◆ Assignment
Below are records with pictures in them; print them exactly, omitting the pictures.

○ ○ ○ ○ ○ ○ ○

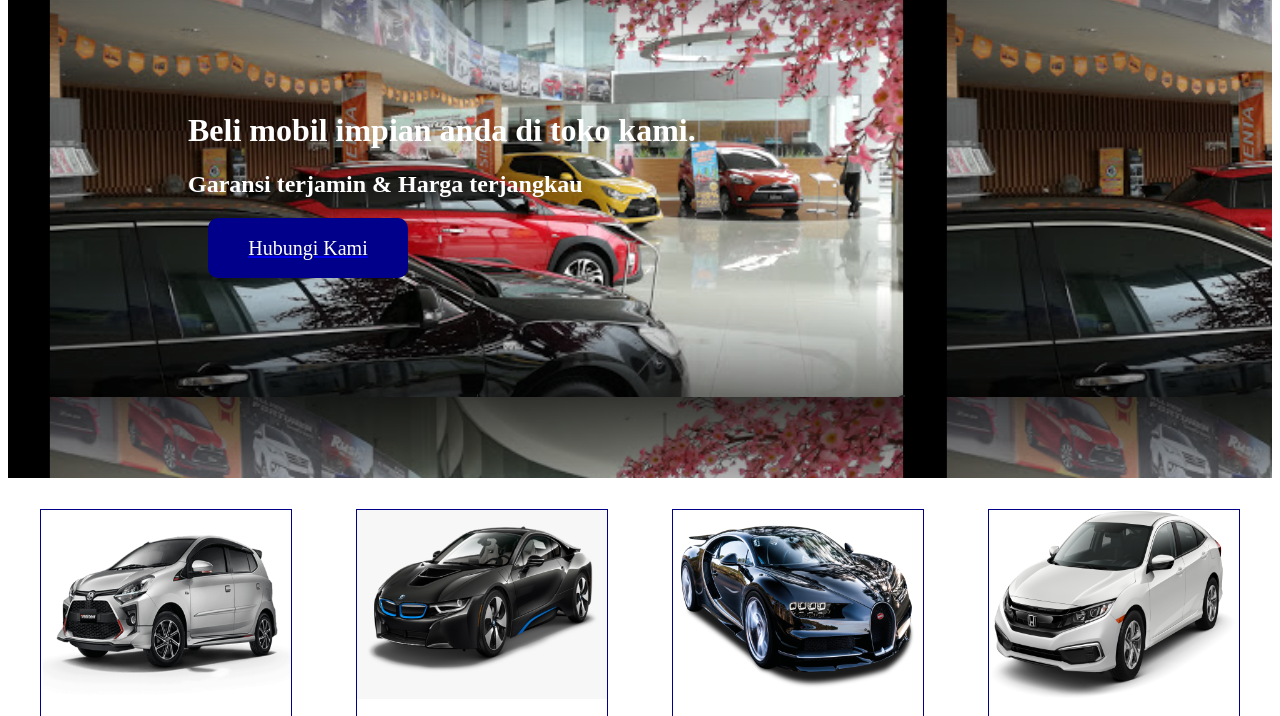
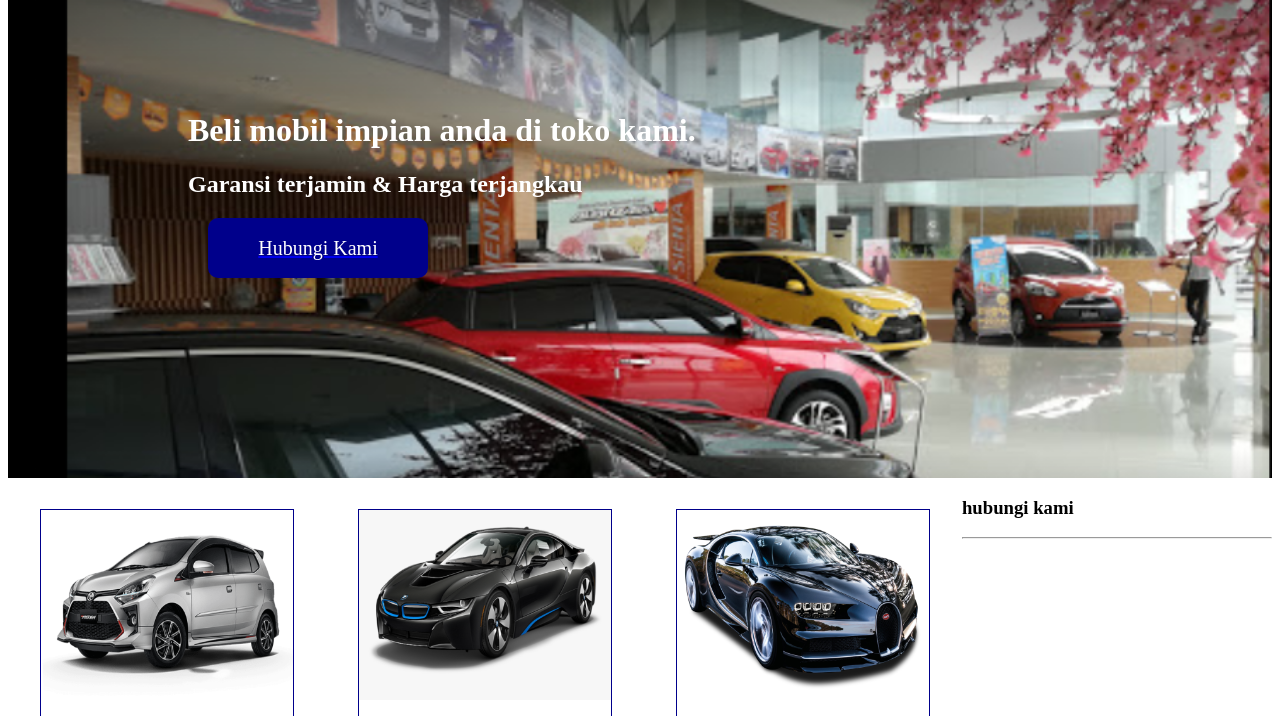
Before and after one commit to BaniSuta/ProjectTeamG10, a plain HTML site: page index.html in a window 1280 px wide. Shown: the part 97-813 px from the top of the page. Drawn offline with Linux system fonts and the light colour scheme.

Commit message:
Update style.css

```diff
--- a/style.css
+++ b/style.css
@@ -1,4 +1,4 @@
-*{
+{
 	box-sizing: border-box;
 }
 
@@ -13,7 +13,7 @@ header{
 
 .main{
 	background-image: url("main.png");
-	<!-- background-size: cover; -->
+	background-size: cover;
 }
 
 .judul{
```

○ ○ ○ ○ ○ ○ ○

◆ Finished task
Before and after one commit to BaniSuta/ProjectTeamG10, a plain HTML site: page index.html in a window 1280 px wide. Shown: the part 97-813 px from the top of the page. Drawn offline with Linux system fonts and the light colour scheme.

Commit message:
Update style.css

```diff
--- a/style.css
+++ b/style.css
@@ -1,4 +1,4 @@
-*{
+{
 	box-sizing: border-box;
 }
 
@@ -13,7 +13,7 @@ header{
 
 .main{
 	background-image: url("main.png");
-	<!-- background-size: cover; -->
+	background-size: cover;
 }
 
 .judul{
```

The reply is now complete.